User interface change data:
_ _ _ _ _ _ _
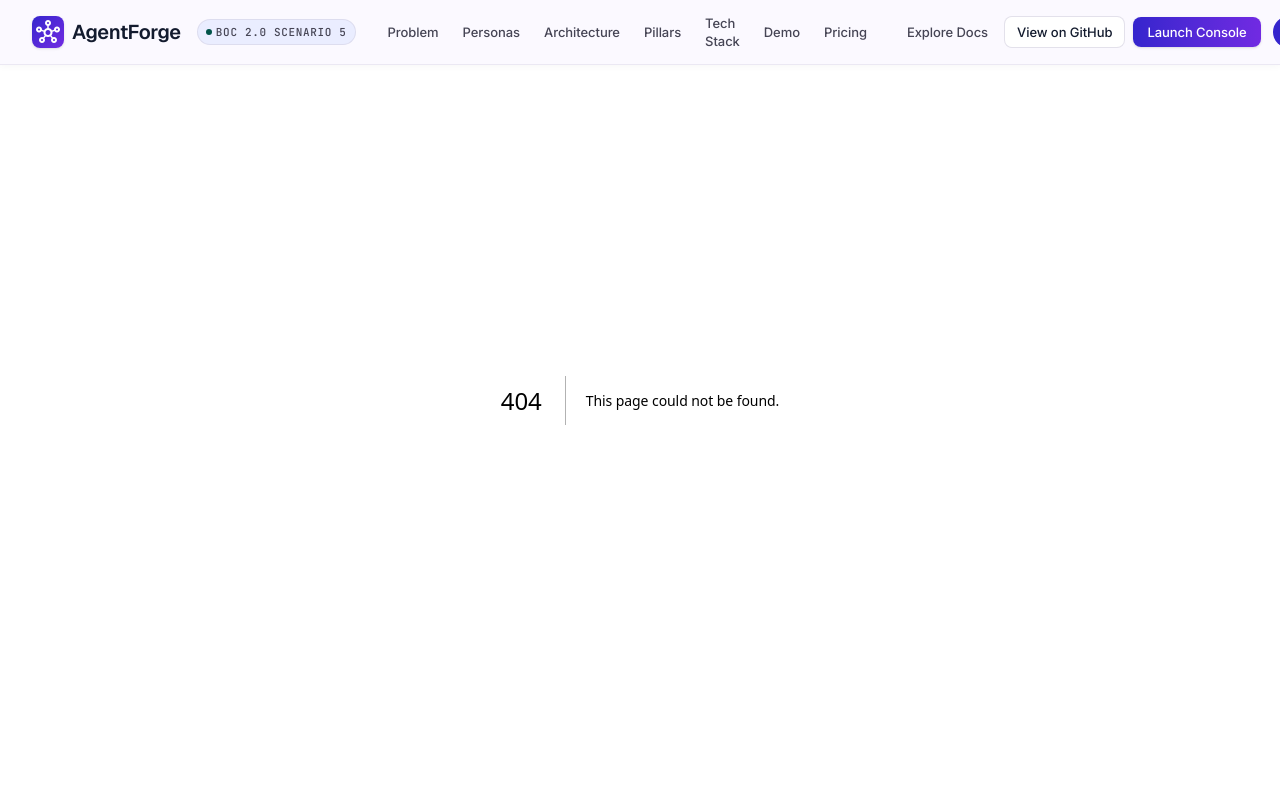
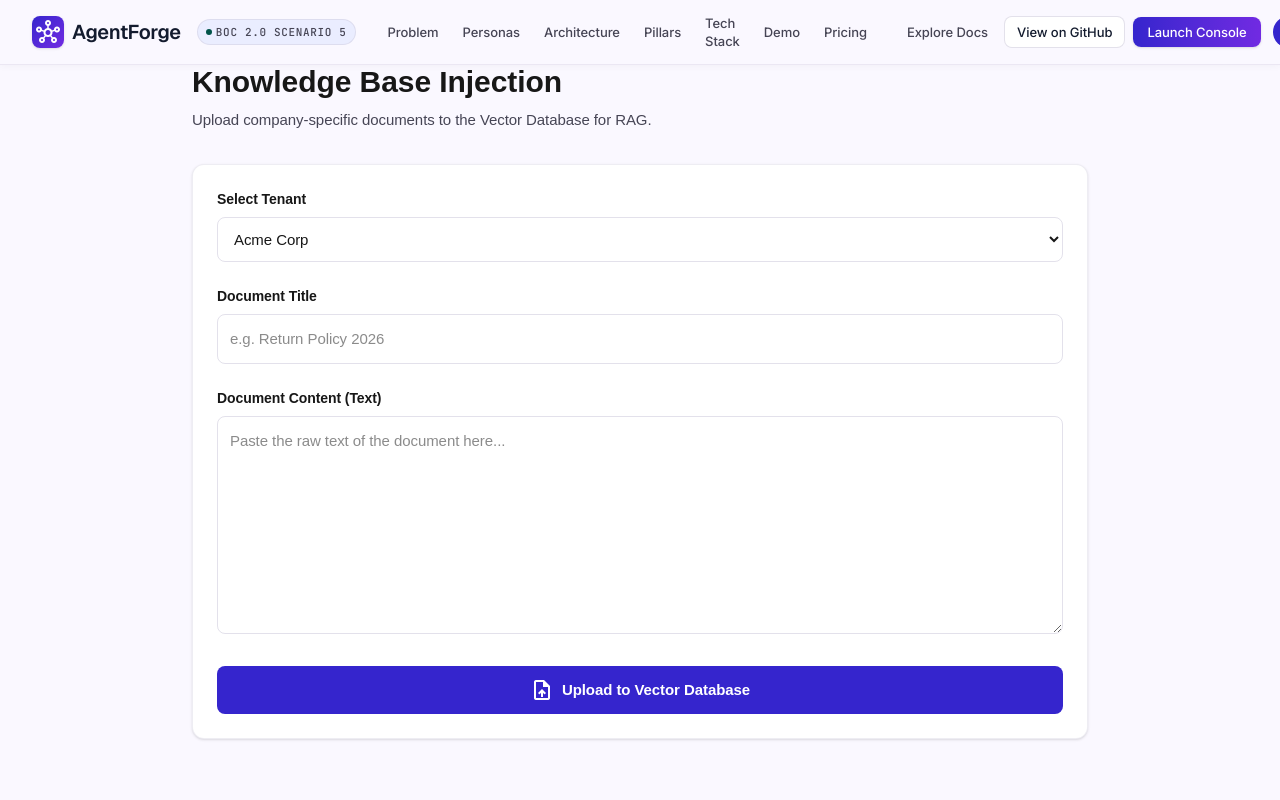
Before and after one commit to sandaruns2004/BOC-2.0, a Next.js app in the folder my-app/: page /studio/knowledge in a window 1280 px wide. Before the commit this address had no page. Shown: the top 800 px of the page. Built offline with nearby package versions, Linux system fonts and the light colour scheme.

Commit message:
Add multi-tenant UI and KB upload page

```diff
--- /dev/null
+++ b/my-app/app/api/kb/route.ts
@@ -0,0 +1,48 @@
+import { NextResponse } from 'next/server';
+import { Pinecone } from '@pinecone-database/pinecone';
+import { GoogleGenerativeAI } from '@google/generative-ai';
+import crypto from 'crypto';
+
+const genAI = new GoogleGenerativeAI(process.env.GEMINI_API_KEY!);
+const pc = process.env.PINECONE_API_KEY ? new Pinecone({ apiKey: process.env.PINECONE_API_KEY }) : null;
+
+export async function POST(req: Request) {
+  if (!pc || !process.env.PINECONE_INDEX_NAME) {
+    return NextResponse.json({ error: 'Pinecone not configured' }, { status: 500 });
+  }
+
+  try {
+    const { tenantId, title, content } = await req.json();
+
+    if (!tenantId || !title || !content) {
+      return NextResponse.json({ error: 'Missing required fields' }, { status: 400 });
+    }
+
+    // 1. Vectorize the document using Gemini
+    const model = genAI.getGenerativeModel({ model: 'gemini-embedding-2' });
+    const result = await model.embedContent(content);
+
+    // 2. Slice to 768 dimensions for our index
+    const vector = result.embedding.values.slice(0, 768);
+    const id = crypto.createHash('md5').update(title + tenantId).digest('hex');
+
+    // 3. Upsert to Pinecone with tenant isolation
+    const index = pc.index(process.env.PINECONE_INDEX_NAME);
+    await index.upsert({
+      records: [{
+        id,
+        values: vector,
+        metadata: {
+          tenantId,
+          title,
+          content
+        }
+      }]
+    });
+
+    return NextResponse.json({ success: true, id });
+  } catch (error) {
+    console.error('[KB API] Failed to upload document:', error);
+    return NextResponse.json({ error: 'Upload failed' }, { status: 500 });
+  }
+}
--- a/my-app/app/demo/page.tsx
+++ b/my-app/app/demo/page.tsx
@@ -73,6 +73,7 @@ export default function AgentForgeLiveDemoAndTraceConsole() {
   const [isLoading, setIsLoading] = useState(false);
   const [lastTraceId, setLastTraceId] = useState<string | null>(null);
   const [lastMeta, setLastMeta] = useState<ChatMessage['meta'] | null>(null);
+  const [tenantId, setTenantId] = useState('acme_corp');
   const messagesEndRef = useRef<HTMLDivElement>(null);
 
   useEffect(() => {
@@ -109,9 +110,9 @@ export default function AgentForgeLiveDemoAndTraceConsole() {
         headers: { 'Content-Type': 'application/json' },
         body: JSON.stringify({
           message: userMessage,
-          tenantId: 'acme_corp',
+          tenantId: tenantId,
           agentConfig: {
-            systemPrompt: 'You are a helpful customer service agent for Acme Corp. Be concise and professional.',
+            systemPrompt: `You are a helpful customer service agent for ${tenantId}. Be concise and professional.`,
             refundLimit: 100,
           },
         }),
@@ -213,9 +214,12 @@ export default function AgentForgeLiveDemoAndTraceConsole() {
             <div className="flex flex-wrap items-center gap-4">
               <div className="relative flex items-center bg-surface-container-lowest rounded-lg px-3 py-1.5 shadow-sm">
                 <span className="material-symbols-outlined text-primary text-[18px] mr-2">corporate_fare</span>
-                <select className="bg-transparent font-label-ui text-label-ui text-on-surface font-semibold focus:outline-none cursor-pointer pr-4">
-                  <option>Acme Corp (Enterprise Tenant #1042)</option>
-                  <option>Fintech Global AG (Tenant #8812)</option>
+                <select
+                  value={tenantId}
+                  onChange={(e) => setTenantId(e.target.value)}
+                  className="bg-transparent font-label-ui text-label-ui text-on-surface font-semibold focus:outline-none cursor-pointer pr-4">
+                  <option value="acme_corp">Acme Corp (Enterprise Tenant #1042)</option>
+                  <option value="fintech_global">Fintech Global AG (Tenant #8812)</option>
                 </select>
               </div>
               <div className="flex items-center gap-2 font-code-base text-[12px] text-on-surface-variant bg-surface-container px-3 py-1.5 rounded-lg">
--- /dev/null
+++ b/my-app/app/studio/knowledge/page.tsx
@@ -0,0 +1,112 @@
+'use client';
+
+import { useState } from 'react';
+
+export default function KnowledgeBaseStudio() {
+  const [tenantId, setTenantId] = useState('acme_corp');
+  const [title, setTitle] = useState('');
+  const [content, setContent] = useState('');
+  const [uploading, setUploading] = useState(false);
+  const [status, setStatus] = useState<'idle' | 'success' | 'error'>('idle');
+
+  const handleUpload = async (e: React.FormEvent) => {
+    e.preventDefault();
+    setUploading(true);
+    setStatus('idle');
+
+    try {
+      const res = await fetch('/api/kb', {
+        method: 'POST',
+        headers: { 'Content-Type': 'application/json' },
+        body: JSON.stringify({ tenantId, title, content }),
+      });
+
+      if (res.ok) {
+        setStatus('success');
+        setTitle('');
+        setContent('');
+      } else {
+        setStatus('error');
+      }
+    } catch {
+      setStatus('error');
+    } finally {
+      setUploading(false);
+    }
+  };
+
+  return (
+    <main className="w-full min-h-screen pt-16 bg-surface p-8">
+      <div className="max-w-4xl mx-auto">
+        <h1 className="text-3xl font-bold mb-2">Knowledge Base Injection</h1>
+        <p className="text-on-surface-variant mb-8">Upload company-specific documents to the Vector Database for RAG.</p>
+
+        <form onSubmit={handleUpload} className="bg-surface-container-lowest p-6 rounded-xl shadow-sm border border-outline-variant/30 flex flex-col gap-6">
+
+          <div className="flex flex-col gap-2">
+            <label className="font-semibold text-sm">Select Tenant</label>
+            <select
+              value={tenantId}
+              onChange={(e) => setTenantId(e.target.value)}
+              className="p-3 rounded-lg border border-outline-variant/50 bg-transparent focus:ring-2 focus:ring-primary outline-none"
+            >
+              <option value="acme_corp">Acme Corp</option>
+              <option value="fintech_global">Fintech Global AG</option>
+            </select>
+          </div>
+
+          <div className="flex flex-col gap-2">
+            <label className="font-semibold text-sm">Document Title</label>
+            <input
+              required
+              type="text"
+              placeholder="e.g. Return Policy 2026"
+              value={title}
+              onChange={(e) => setTitle(e.target.value)}
+              className="p-3 rounded-lg border border-outline-variant/50 bg-transparent focus:ring-2 focus:ring-primary outline-none"
+            />
+          </div>
+
+          <div className="flex flex-col gap-2">
+            <label className="font-semibold text-sm">Document Content (Text)</label>
+            <textarea
+              required
+              rows={8}
+              placeholder="Paste the raw text of the document here..."
+              value={content}
+              onChange={(e) => setContent(e.target.value)}
+              className="p-3 rounded-lg border border-outline-variant/50 bg-transparent focus:ring-2 focus:ring-primary outline-none resize-y"
+            />
+          </div>
+
+          <button
+            type="submit"
+            disabled={uploading}
+            className="mt-2 bg-primary text-on-primary py-3 rounded-lg font-semibold hover:opacity-90 disabled:opacity-50 transition-all flex items-center justify-center gap-2"
+          >
+            {uploading ? (
+              <>
+                <span className="material-symbols-outlined animate-spin text-[20px]">sync</span>
+                Vectorizing & Uploading...
+              </>
+            ) : status === 'success' ? (
+              <>
+                <span className="material-symbols-outlined text-[20px]">check_circle</span>
+                Uploaded to Pinecone
+              </>
+            ) : (
+              <>
+                <span className="material-symbols-outlined text-[20px]">upload_file</span>
+                Upload to Vector Database
+              </>
+            )}
+          </button>
+
+          {status === 'error' && (
+            <p className="text-error text-sm text-center">Failed to upload document. Check console.</p>
+          )}
+        </form>
+      </div>
+    </main>
+  );
+}
```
_ _ _ _ _ _ _
Exercise aim: An exact retyping of the entries, without images, is the required answer.

Solution to this exercise:
Before and after one commit to sandaruns2004/BOC-2.0, a Next.js app in the folder my-app/: page /studio/knowledge in a window 1280 px wide. Before the commit this address had no page. Shown: the top 800 px of the page. Built offline with nearby package versions, Linux system fonts and the light colour scheme.

Commit message:
Add multi-tenant UI and KB upload page

```diff
--- /dev/null
+++ b/my-app/app/api/kb/route.ts
@@ -0,0 +1,48 @@
+import { NextResponse } from 'next/server';
+import { Pinecone } from '@pinecone-database/pinecone';
+import { GoogleGenerativeAI } from '@google/generative-ai';
+import crypto from 'crypto';
+
+const genAI = new GoogleGenerativeAI(process.env.GEMINI_API_KEY!);
+const pc = process.env.PINECONE_API_KEY ? new Pinecone({ apiKey: process.env.PINECONE_API_KEY }) : null;
+
+export async function POST(req: Request) {
+  if (!pc || !process.env.PINECONE_INDEX_NAME) {
+    return NextResponse.json({ error: 'Pinecone not configured' }, { status: 500 });
+  }
+
+  try {
+    const { tenantId, title, content } = await req.json();
+
+    if (!tenantId || !title || !content) {
+      return NextResponse.json({ error: 'Missing required fields' }, { status: 400 });
+    }
+
+    // 1. Vectorize the document using Gemini
+    const model = genAI.getGenerativeModel({ model: 'gemini-embedding-2' });
+    const result = await model.embedContent(content);
+
+    // 2. Slice to 768 dimensions for our index
+    const vector = result.embedding.values.slice(0, 768);
+    const id = crypto.createHash('md5').update(title + tenantId).digest('hex');
+
+    // 3. Upsert to Pinecone with tenant isolation
+    const index = pc.index(process.env.PINECONE_INDEX_NAME);
+    await index.upsert({
+      records: [{
+        id,
+        values: vector,
+        metadata: {
+          tenantId,
+          title,
+          content
+        }
+      }]
+    });
+
+    return NextResponse.json({ success: true, id });
+  } catch (error) {
+    console.error('[KB API] Failed to upload document:', error);
+    return NextResponse.json({ error: 'Upload failed' }, { status: 500 });
+  }
+}
--- a/my-app/app/demo/page.tsx
+++ b/my-app/app/demo/page.tsx
@@ -73,6 +73,7 @@ export default function AgentForgeLiveDemoAndTraceConsole() {
   const [isLoading, setIsLoading] = useState(false);
   const [lastTraceId, setLastTraceId] = useState<string | null>(null);
   const [lastMeta, setLastMeta] = useState<ChatMessage['meta'] | null>(null);
+  const [tenantId, setTenantId] = useState('acme_corp');
   const messagesEndRef = useRef<HTMLDivElement>(null);
 
   useEffect(() => {
@@ -109,9 +110,9 @@ export default function AgentForgeLiveDemoAndTraceConsole() {
         headers: { 'Content-Type': 'application/json' },
         body: JSON.stringify({
           message: userMessage,
-          tenantId: 'acme_corp',
+          tenantId: tenantId,
           agentConfig: {
-            systemPrompt: 'You are a helpful customer service agent for Acme Corp. Be concise and professional.',
+            systemPrompt: `You are a helpful customer service agent for ${tenantId}. Be concise and professional.`,
             refundLimit: 100,
           },
         }),
@@ -213,9 +214,12 @@ export default function AgentForgeLiveDemoAndTraceConsole() {
             <div className="flex flex-wrap items-center gap-4">
               <div className="relative flex items-center bg-surface-container-lowest rounded-lg px-3 py-1.5 shadow-sm">
                 <span className="material-symbols-outlined text-primary text-[18px] mr-2">corporate_fare</span>
-                <select className="bg-transparent font-label-ui text-label-ui text-on-surface font-semibold focus:outline-none cursor-pointer pr-4">
-                  <option>Acme Corp (Enterprise Tenant #1042)</option>
-                  <option>Fintech Global AG (Tenant #8812)</option>
+                <select
+                  value={tenantId}
+                  onChange={(e) => setTenantId(e.target.value)}
+                  className="bg-transparent font-label-ui text-label-ui text-on-surface font-semibold focus:outline-none cursor-pointer pr-4">
+                  <option value="acme_corp">Acme Corp (Enterprise Tenant #1042)</option>
+                  <option value="fintech_global">Fintech Global AG (Tenant #8812)</option>
                 </select>
               </div>
               <div className="flex items-center gap-2 font-code-base text-[12px] text-on-surface-variant bg-surface-container px-3 py-1.5 rounded-lg">
--- /dev/null
+++ b/my-app/app/studio/knowledge/page.tsx
@@ -0,0 +1,112 @@
+'use client';
+
+import { useState } from 'react';
+
+export default function KnowledgeBaseStudio() {
+  const [tenantId, setTenantId] = useState('acme_corp');
+  const [title, setTitle] = useState('');
+  const [content, setContent] = useState('');
+  const [uploading, setUploading] = useState(false);
+  const [status, setStatus] = useState<'idle' | 'success' | 'error'>('idle');
+
+  const handleUpload = async (e: React.FormEvent) => {
+    e.preventDefault();
+    setUploading(true);
+    setStatus('idle');
+
+    try {
+      const res = await fetch('/api/kb', {
+        method: 'POST',
+        headers: { 'Content-Type': 'application/json' },
+        body: JSON.stringify({ tenantId, title, content }),
+      });
+
+      if (res.ok) {
+        setStatus('success');
+        setTitle('');
+        setContent('');
+      } else {
+        setStatus('error');
+      }
+    } catch {
+      setStatus('error');
+    } finally {
+      setUploading(false);
+    }
+  };
+
+  return (
+    <main className="w-full min-h-screen pt-16 bg-surface p-8">
+      <div className="max-w-4xl mx-auto">
+        <h1 className="text-3xl font-bold mb-2">Knowledge Base Injection</h1>
+        <p className="text-on-surface-variant mb-8">Upload company-specific documents to the Vector Database for RAG.</p>
+
+        <form onSubmit={handleUpload} className="bg-surface-container-lowest p-6 rounded-xl shadow-sm border border-outline-variant/30 flex flex-col gap-6">
+
+          <div className="flex flex-col gap-2">
+            <label className="font-semibold text-sm">Select Tenant</label>
+            <select
+              value={tenantId}
+              onChange={(e) => setTenantId(e.target.value)}
+              className="p-3 rounded-lg border border-outline-variant/50 bg-transparent focus:ring-2 focus:ring-primary outline-none"
+            >
+              <option value="acme_corp">Acme Corp</option>
+              <option value="fintech_global">Fintech Global AG</option>
+            </select>
+          </div>
+
+          <div className="flex flex-col gap-2">
+            <label className="font-semibold text-sm">Document Title</label>
+            <input
+              required
+              type="text"
+              placeholder="e.g. Return Policy 2026"
+              value={title}
+              onChange={(e) => setTitle(e.target.value)}
+              className="p-3 rounded-lg border border-outline-variant/50 bg-transparent focus:ring-2 focus:ring-primary outline-none"
+            />
+          </div>
+
+          <div className="flex flex-col gap-2">
+            <label className="font-semibold text-sm">Document Content (Text)</label>
+            <textarea
+              required
+              rows={8}
+              placeholder="Paste the raw text of the document here..."
+              value={content}
+              onChange={(e) => setContent(e.target.value)}
+              className="p-3 rounded-lg border border-outline-variant/50 bg-transparent focus:ring-2 focus:ring-primary outline-none resize-y"
+            />
+          </div>
+
+          <button
+            type="submit"
+            disabled={uploading}
+            className="mt-2 bg-primary text-on-primary py-3 rounded-lg font-semibold hover:opacity-90 disabled:opacity-50 transition-all flex items-center justify-center gap-2"
+          >
+            {uploading ? (
+              <>
+                <span className="material-symbols-outlined animate-spin text-[20px]">sync</span>
+                Vectorizing & Uploading...
+              </>
+            ) : status === 'success' ? (
+              <>
+                <span className="material-symbols-outlined text-[20px]">check_circle</span>
+                Uploaded to Pinecone
+              </>
+            ) : (
+              <>
+                <span className="material-symbols-outlined text-[20px]">upload_file</span>
+                Upload to Vector Database
+              </>
+            )}
+          </button>
+
+          {status === 'error' && (
+            <p className="text-error text-sm text-center">Failed to upload document. Check console.</p>
+          )}
+        </form>
+      </div>
+    </main>
+  );
+}
```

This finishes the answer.